## ASSIGNMENT
Retrieve every line of the data holding the word "horizontal".

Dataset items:

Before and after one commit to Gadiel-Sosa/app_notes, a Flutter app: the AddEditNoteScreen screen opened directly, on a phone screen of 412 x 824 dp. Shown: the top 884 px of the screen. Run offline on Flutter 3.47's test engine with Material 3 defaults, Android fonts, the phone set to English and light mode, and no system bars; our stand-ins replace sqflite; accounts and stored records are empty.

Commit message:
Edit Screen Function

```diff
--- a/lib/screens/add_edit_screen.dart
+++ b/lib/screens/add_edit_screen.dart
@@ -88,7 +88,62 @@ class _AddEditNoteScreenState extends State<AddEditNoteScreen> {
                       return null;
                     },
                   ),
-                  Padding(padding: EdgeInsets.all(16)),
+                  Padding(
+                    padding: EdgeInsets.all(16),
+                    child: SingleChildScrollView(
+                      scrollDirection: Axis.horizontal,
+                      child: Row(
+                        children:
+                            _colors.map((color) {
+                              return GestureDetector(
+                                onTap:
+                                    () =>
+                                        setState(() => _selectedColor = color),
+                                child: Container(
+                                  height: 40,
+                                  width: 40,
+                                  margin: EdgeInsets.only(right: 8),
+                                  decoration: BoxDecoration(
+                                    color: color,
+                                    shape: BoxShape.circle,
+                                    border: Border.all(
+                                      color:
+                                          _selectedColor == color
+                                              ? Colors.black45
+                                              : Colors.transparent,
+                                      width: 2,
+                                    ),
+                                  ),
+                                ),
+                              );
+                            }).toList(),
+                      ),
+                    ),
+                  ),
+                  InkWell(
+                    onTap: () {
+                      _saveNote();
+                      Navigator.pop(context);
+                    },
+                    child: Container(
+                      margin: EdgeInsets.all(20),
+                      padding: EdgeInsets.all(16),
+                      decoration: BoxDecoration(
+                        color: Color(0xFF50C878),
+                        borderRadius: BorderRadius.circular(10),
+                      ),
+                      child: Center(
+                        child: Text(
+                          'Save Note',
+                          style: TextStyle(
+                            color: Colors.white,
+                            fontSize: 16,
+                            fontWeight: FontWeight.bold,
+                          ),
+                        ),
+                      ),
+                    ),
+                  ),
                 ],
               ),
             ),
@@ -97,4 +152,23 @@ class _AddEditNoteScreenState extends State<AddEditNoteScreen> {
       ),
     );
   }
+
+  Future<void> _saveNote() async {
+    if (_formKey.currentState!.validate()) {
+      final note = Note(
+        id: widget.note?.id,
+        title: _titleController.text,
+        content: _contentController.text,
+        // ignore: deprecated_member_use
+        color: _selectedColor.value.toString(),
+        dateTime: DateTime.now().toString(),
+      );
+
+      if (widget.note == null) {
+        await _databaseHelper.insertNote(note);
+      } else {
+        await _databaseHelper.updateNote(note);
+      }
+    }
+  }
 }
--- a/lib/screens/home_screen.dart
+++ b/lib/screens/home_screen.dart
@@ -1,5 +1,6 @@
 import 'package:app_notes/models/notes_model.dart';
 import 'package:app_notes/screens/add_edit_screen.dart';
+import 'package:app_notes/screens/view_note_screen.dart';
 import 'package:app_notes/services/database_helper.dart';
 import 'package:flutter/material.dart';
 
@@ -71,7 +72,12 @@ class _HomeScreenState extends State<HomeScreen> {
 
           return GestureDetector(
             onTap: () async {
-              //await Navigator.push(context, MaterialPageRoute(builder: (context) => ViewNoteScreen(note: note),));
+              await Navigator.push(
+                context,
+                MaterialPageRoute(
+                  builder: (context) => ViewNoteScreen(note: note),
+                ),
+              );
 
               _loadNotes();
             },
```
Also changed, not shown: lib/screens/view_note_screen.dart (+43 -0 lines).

==

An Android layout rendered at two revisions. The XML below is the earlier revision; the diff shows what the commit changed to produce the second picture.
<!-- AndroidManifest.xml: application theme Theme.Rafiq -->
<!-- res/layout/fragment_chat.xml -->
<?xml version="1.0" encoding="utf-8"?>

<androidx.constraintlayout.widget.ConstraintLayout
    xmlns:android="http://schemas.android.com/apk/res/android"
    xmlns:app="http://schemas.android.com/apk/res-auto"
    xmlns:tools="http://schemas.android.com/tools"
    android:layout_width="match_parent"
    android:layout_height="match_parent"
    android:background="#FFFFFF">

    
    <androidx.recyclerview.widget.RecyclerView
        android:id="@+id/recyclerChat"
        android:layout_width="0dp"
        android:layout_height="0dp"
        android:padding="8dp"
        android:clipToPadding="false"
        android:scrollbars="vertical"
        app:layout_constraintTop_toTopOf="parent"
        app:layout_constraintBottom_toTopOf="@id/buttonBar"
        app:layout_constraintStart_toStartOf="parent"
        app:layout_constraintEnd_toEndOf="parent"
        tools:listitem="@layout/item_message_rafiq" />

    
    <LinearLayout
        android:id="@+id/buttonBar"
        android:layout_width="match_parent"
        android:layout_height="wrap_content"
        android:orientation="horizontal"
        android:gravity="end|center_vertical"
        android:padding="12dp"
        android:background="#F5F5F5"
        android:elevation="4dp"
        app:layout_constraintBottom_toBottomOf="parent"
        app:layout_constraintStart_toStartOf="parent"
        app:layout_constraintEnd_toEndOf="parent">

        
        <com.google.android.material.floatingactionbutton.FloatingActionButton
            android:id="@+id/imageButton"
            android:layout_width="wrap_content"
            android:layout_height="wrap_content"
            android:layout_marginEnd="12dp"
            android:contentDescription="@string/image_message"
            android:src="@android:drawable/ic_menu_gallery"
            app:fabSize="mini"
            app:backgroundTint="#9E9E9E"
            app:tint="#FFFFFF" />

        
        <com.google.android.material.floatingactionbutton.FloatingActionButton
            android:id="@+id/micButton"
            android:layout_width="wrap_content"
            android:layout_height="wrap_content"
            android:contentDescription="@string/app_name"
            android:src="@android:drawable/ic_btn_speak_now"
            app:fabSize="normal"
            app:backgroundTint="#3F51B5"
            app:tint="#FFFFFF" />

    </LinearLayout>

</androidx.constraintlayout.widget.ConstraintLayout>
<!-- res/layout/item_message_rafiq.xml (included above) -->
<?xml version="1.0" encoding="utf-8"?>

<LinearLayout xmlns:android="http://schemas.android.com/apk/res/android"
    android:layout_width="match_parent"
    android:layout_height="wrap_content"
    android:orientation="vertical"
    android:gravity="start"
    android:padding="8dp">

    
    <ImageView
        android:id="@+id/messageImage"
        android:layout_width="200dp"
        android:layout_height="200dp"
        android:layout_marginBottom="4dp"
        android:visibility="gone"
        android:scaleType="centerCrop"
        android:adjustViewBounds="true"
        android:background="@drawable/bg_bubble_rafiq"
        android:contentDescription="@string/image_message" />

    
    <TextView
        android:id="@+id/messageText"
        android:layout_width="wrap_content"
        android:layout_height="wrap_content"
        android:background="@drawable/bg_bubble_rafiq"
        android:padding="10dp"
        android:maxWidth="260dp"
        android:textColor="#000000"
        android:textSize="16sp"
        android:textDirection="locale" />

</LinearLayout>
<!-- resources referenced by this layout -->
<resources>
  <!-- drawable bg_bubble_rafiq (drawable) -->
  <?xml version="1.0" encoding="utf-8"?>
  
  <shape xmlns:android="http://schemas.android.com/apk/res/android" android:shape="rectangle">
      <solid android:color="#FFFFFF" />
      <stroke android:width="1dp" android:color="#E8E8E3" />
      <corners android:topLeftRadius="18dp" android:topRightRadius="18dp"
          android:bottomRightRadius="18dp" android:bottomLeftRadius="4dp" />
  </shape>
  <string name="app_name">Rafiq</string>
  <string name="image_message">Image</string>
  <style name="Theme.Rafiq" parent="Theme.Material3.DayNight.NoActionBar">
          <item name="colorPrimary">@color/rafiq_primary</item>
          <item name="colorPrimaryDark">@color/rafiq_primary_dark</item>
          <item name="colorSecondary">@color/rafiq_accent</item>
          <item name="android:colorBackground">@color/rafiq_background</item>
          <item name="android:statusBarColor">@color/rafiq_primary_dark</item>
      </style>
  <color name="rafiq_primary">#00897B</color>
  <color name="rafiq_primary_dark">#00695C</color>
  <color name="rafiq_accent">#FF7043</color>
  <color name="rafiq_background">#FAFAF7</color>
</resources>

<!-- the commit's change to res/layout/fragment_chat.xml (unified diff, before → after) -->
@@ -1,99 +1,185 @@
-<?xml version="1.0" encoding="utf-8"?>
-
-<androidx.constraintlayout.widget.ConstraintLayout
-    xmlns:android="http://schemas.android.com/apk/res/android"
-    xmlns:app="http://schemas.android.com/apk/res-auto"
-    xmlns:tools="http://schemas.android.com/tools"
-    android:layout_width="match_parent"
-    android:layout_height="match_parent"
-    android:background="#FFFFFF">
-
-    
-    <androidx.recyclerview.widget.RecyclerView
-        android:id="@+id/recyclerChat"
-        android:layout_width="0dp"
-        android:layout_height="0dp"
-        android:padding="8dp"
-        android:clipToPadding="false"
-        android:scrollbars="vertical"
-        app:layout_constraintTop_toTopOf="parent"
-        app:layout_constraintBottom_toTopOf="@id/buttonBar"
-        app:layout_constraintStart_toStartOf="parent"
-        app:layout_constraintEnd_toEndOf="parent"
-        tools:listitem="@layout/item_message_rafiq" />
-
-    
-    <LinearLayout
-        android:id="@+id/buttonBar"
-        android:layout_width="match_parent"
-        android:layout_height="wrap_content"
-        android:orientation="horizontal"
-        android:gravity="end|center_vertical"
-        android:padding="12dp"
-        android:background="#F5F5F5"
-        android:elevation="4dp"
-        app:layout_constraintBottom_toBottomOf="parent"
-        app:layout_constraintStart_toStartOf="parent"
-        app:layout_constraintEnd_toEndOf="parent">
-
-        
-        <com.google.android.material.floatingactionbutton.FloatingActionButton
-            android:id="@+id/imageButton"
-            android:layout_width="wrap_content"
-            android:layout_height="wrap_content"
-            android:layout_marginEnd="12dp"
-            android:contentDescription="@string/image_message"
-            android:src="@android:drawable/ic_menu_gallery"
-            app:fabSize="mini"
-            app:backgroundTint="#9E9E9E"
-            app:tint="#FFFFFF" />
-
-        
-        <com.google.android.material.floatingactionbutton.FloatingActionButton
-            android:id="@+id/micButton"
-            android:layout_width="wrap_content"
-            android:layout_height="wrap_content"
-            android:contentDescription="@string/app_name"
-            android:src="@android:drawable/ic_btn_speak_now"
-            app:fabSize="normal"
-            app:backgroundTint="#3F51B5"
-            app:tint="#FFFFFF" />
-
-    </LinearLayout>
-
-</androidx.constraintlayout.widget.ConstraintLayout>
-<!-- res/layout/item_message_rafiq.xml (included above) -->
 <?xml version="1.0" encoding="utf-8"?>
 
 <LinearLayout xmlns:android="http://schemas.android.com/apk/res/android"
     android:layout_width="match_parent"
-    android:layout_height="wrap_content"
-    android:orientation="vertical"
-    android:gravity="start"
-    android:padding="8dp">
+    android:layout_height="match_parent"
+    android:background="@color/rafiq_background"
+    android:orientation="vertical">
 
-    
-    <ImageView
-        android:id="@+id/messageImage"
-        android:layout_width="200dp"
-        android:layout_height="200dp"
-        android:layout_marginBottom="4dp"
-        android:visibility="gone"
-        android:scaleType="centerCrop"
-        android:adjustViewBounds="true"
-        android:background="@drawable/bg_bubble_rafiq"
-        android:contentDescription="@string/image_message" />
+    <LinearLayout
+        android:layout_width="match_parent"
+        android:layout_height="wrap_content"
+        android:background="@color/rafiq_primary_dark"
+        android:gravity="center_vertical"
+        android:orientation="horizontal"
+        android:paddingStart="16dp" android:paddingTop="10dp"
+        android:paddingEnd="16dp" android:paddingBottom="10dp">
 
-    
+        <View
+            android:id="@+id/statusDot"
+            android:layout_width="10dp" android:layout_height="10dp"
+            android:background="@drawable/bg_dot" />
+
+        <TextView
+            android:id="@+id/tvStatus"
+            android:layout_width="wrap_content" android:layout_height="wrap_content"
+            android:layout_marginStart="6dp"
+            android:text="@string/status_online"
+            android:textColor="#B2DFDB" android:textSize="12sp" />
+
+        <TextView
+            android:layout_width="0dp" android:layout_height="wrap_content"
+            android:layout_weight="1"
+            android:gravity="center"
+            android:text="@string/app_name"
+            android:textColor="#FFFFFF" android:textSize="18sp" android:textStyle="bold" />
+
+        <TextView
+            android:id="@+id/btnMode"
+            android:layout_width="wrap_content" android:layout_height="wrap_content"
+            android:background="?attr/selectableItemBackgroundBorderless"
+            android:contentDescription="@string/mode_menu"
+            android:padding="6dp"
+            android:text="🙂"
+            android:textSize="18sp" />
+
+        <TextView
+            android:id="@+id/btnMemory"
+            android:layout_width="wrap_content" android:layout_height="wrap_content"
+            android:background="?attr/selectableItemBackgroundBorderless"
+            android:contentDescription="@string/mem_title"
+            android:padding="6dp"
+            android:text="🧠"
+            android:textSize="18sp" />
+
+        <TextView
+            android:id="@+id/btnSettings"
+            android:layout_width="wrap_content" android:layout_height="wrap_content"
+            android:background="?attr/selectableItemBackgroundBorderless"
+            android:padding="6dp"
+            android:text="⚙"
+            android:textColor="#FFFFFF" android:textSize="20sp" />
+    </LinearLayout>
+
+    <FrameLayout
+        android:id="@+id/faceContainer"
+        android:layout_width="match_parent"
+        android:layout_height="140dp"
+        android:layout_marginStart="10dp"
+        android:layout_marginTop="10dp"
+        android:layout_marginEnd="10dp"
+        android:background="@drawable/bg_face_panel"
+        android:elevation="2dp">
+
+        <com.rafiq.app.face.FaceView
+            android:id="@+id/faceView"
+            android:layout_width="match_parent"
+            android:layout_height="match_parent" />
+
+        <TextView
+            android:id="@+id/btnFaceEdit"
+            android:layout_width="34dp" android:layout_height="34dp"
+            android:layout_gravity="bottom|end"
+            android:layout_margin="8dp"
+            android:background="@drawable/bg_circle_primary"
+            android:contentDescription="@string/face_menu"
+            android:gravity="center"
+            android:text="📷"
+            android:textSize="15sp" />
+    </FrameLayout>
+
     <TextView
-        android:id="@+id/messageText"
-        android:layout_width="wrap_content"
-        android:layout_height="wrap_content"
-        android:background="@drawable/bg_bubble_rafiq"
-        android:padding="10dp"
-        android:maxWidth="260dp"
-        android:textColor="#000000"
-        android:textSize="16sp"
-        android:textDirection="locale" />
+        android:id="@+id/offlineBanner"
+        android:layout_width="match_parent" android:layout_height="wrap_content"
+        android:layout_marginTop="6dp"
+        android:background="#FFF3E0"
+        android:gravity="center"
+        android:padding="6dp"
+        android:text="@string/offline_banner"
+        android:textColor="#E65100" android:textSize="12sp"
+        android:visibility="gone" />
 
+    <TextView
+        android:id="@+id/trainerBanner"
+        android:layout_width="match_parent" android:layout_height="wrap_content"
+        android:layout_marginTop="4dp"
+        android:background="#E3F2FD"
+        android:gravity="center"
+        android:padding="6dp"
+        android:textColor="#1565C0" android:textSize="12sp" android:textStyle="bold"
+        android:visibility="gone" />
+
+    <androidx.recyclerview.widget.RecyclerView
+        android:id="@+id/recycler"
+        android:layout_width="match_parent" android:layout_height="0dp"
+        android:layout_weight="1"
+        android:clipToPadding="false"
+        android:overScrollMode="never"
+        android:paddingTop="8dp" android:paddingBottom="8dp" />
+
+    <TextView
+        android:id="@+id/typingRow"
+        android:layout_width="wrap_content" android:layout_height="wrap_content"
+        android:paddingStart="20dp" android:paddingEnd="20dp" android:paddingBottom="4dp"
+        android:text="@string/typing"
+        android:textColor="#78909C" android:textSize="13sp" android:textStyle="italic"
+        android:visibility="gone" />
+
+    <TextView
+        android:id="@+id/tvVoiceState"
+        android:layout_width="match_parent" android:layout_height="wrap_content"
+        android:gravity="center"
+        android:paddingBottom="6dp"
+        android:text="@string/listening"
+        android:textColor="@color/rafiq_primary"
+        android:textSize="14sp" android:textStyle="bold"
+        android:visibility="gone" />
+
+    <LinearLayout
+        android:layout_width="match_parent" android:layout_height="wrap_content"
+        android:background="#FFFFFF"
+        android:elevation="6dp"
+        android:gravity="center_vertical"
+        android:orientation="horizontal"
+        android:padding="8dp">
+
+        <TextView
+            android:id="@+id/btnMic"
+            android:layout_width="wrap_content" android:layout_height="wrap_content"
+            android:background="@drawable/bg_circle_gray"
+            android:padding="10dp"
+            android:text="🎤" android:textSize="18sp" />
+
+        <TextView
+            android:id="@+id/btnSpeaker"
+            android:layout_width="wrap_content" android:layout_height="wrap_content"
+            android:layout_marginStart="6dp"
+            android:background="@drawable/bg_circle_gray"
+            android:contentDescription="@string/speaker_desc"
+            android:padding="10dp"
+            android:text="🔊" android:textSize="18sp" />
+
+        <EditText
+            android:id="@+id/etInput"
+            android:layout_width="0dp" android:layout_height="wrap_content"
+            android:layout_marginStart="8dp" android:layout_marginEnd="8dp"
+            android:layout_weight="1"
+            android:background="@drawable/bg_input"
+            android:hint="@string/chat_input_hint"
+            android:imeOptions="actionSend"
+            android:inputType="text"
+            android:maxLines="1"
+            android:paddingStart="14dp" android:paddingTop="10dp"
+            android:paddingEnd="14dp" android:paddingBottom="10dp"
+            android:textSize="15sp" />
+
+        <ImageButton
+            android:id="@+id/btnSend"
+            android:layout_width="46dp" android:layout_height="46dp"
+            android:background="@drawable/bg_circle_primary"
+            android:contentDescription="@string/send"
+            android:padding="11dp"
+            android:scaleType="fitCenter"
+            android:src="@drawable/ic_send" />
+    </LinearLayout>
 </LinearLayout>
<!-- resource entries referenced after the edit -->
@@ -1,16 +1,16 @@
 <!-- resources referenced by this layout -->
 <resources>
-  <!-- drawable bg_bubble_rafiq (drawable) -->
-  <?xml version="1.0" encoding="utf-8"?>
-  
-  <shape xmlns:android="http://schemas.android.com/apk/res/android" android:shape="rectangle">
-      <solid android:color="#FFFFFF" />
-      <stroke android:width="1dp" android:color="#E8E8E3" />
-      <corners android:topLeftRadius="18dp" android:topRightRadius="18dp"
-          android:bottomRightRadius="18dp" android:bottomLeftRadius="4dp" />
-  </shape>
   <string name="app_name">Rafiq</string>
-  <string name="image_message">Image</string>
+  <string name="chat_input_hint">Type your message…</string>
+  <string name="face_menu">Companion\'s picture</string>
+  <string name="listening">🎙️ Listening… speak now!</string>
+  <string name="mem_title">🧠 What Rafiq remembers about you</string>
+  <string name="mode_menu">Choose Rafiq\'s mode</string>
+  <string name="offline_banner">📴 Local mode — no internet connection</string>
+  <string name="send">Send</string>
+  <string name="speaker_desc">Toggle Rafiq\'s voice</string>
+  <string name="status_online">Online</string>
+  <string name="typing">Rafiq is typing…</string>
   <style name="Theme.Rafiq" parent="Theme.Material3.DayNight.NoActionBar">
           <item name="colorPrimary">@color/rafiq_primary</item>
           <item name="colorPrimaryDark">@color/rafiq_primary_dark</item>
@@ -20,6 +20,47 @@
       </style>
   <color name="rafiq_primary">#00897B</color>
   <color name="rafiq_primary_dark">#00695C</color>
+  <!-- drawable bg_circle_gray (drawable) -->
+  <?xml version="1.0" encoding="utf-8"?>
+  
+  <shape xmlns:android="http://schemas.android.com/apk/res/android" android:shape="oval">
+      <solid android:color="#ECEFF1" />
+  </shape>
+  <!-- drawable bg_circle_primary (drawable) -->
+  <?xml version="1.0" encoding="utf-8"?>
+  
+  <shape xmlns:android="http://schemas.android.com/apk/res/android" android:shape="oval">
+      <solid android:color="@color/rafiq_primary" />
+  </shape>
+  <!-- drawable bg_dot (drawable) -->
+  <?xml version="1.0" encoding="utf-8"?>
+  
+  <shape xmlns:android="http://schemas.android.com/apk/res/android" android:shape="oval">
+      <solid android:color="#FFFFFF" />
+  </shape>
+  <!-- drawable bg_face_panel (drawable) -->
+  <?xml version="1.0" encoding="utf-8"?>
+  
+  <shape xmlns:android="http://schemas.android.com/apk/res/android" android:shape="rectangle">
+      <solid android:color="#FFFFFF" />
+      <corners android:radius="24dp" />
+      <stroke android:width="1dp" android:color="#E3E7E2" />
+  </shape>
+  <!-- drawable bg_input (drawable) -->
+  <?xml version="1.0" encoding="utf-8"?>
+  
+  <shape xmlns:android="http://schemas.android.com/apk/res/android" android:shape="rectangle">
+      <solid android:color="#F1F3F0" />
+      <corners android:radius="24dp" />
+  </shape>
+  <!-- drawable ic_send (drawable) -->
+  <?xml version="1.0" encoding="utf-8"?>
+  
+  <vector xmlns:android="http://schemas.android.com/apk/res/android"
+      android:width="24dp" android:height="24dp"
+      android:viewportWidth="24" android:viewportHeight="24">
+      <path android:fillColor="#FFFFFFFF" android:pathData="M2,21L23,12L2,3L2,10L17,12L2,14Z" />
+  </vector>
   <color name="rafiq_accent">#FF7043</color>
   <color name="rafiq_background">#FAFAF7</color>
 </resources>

## YOUR SOLUTION
+                      scrollDirection: Axis.horizontal,
        android:orientation="horizontal"
-        android:orientation="horizontal"
+        android:orientation="horizontal"
+        android:orientation="horizontal"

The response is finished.